Records excerpted from a collection:
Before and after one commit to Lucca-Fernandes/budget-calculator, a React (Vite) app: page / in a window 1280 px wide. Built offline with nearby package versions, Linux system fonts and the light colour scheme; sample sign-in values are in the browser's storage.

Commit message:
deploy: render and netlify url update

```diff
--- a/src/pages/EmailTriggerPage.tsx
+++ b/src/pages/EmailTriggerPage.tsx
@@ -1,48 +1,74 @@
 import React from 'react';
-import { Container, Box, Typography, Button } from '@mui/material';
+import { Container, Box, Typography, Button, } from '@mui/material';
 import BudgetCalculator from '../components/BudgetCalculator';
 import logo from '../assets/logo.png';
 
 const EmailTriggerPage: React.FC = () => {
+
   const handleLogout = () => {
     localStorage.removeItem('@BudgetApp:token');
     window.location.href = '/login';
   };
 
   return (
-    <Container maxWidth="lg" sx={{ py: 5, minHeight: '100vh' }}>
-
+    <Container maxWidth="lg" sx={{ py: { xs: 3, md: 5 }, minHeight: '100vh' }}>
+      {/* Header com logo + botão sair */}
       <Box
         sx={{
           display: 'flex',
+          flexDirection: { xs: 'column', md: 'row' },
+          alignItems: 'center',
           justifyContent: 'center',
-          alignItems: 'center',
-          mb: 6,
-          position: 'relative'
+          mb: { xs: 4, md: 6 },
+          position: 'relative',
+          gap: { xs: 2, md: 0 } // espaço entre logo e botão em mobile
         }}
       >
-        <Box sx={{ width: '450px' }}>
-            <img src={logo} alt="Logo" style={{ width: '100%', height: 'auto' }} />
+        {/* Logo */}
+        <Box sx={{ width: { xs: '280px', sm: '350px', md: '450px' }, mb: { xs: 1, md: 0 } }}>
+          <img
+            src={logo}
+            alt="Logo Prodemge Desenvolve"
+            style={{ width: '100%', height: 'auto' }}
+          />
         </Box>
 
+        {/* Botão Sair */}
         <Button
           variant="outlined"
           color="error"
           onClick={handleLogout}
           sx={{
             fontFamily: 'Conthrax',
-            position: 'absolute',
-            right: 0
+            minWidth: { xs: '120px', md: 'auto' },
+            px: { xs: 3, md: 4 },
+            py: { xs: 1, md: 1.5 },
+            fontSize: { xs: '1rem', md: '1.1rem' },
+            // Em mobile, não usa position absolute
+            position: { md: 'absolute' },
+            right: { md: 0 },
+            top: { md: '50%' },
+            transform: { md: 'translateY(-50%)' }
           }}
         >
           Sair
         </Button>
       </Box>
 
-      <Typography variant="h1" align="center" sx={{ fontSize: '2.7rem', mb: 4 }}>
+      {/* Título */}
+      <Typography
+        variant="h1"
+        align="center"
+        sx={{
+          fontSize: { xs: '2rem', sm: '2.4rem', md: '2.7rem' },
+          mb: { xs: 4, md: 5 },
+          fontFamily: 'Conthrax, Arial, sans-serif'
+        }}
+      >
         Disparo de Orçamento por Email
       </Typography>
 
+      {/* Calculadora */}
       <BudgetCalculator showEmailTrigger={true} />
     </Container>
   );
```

## Try it
Locate the word "Typography" in the entries, and copy every line where it is found.

## Answer to the problem
-import { Container, Box, Typography, Button } from '@mui/material';
+import { Container, Box, Typography, Button, } from '@mui/material';
-      <Typography variant="h1" align="center" sx={{ fontSize: '2.7rem', mb: 4 }}>
+      <Typography
       </Typography>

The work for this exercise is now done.